Foraging animals experience interruptions to foraging for a variety of reasons, such as spatial position and associated anti-predator vigilance, differences in spontaneous activity, and socially -mediated interference. Stable, predictable variation in body condition between herd-living animals may aid group cohesion through minimising costly conflict behaviour, if we assume that body condition is related to overall fitness. Considering grazing herbivores, I explore the effect of varying absolute and relative foraging interruption rates upon the overall body condition of individuals, and also the impact upon the stability of energetic reserves over time as a potential mechanism aiding group cohesion.
|Translated title of the contribution||A dynamic model exploring the effect of varying foraging interruption rates between individuals; the link to body condition and the possible effect on herd cohesion|
|Title of host publication||ASAB Easter Conference, University of Aberystwyth|
|Publication status||Published - 2012|

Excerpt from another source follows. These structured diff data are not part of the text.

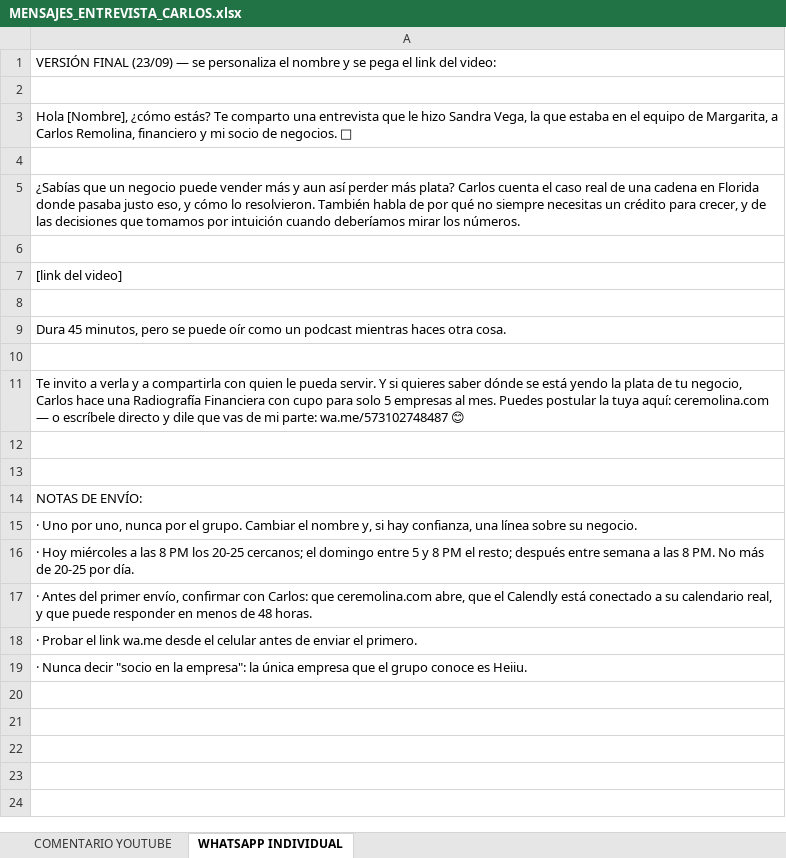
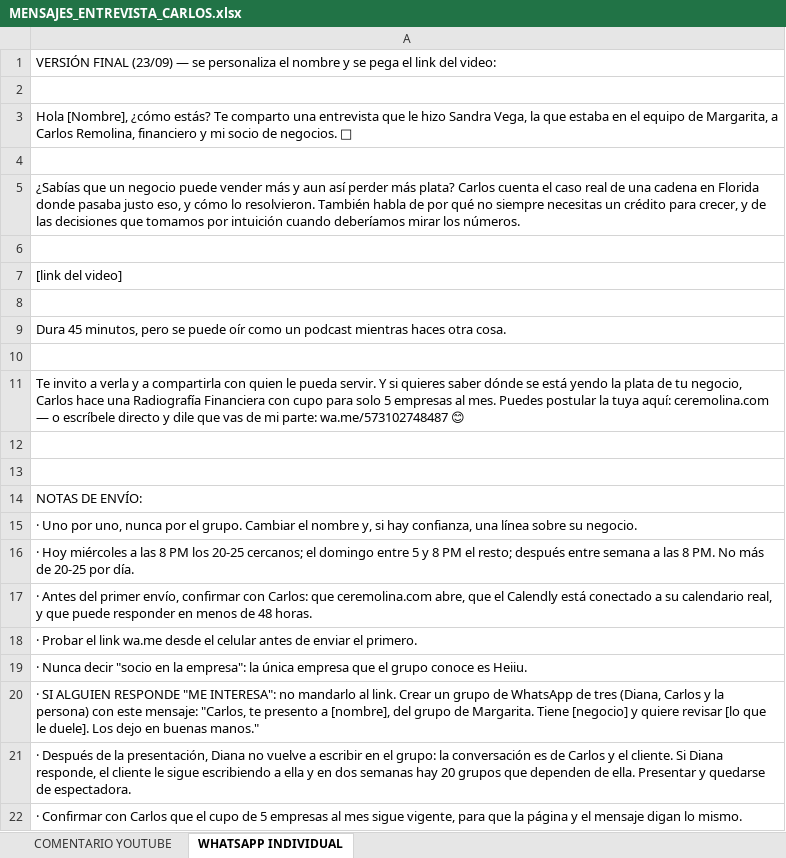
Before and after one commit to gomezrdiana/Plan-academico, an Excel workbook: recursos/comercial/CFO/MENSAJES_ENTREVISTA_CARLOS.xlsx, sheet WHATSAPP INDIVIDUAL, drawn as a sheet; values as stored, in another font and other column widths than the file's, no borders; the diff names each change by its address in the sheet, - before the commit and + after, or states it on an @@ line.

```diff
--- a/recursos/comercial/CFO/MENSAJES_ENTREVISTA_CARLOS.xlsx (sheet WHATSAPP INDIVIDUAL)
+++ b/recursos/comercial/CFO/MENSAJES_ENTREVISTA_CARLOS.xlsx (sheet WHATSAPP INDIVIDUAL)
+row 20: · SI ALGUIEN RESPONDE "ME INTERESA": no mandarlo al link. Crear un grupo de WhatsApp de tres (Diana, Carlos y la persona) con este mensaje: "Carlos, te presento a [nombre], del grupo de Margarita. Tiene [negocio] y quiere revisar [lo que le duele]. Los dejo en buenas manos."
+row 21: · Después de la presentación, Diana no vuelve a escribir en el grupo: la conversación es de Carlos y el cliente. Si Diana responde, el cliente le sigue escribiendo a ella y en dos semanas hay 20 grupos que dependen de ella. Presentar y quedarse de espectadora.
+row 22: · Confirmar con Carlos que el cupo de 5 empresas al mes sigue vigente, para que la página y el mensaje digan lo mismo.
```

Giles, SL., Nicol, CJ., Harris, PA., & Rands, SA. (2012). A dynamic model exploring the effect of varying foraging interruption rates between individuals; the link to body condition and the possible effect on herd cohesion. In ASAB Easter Conference, University of Aberystwyth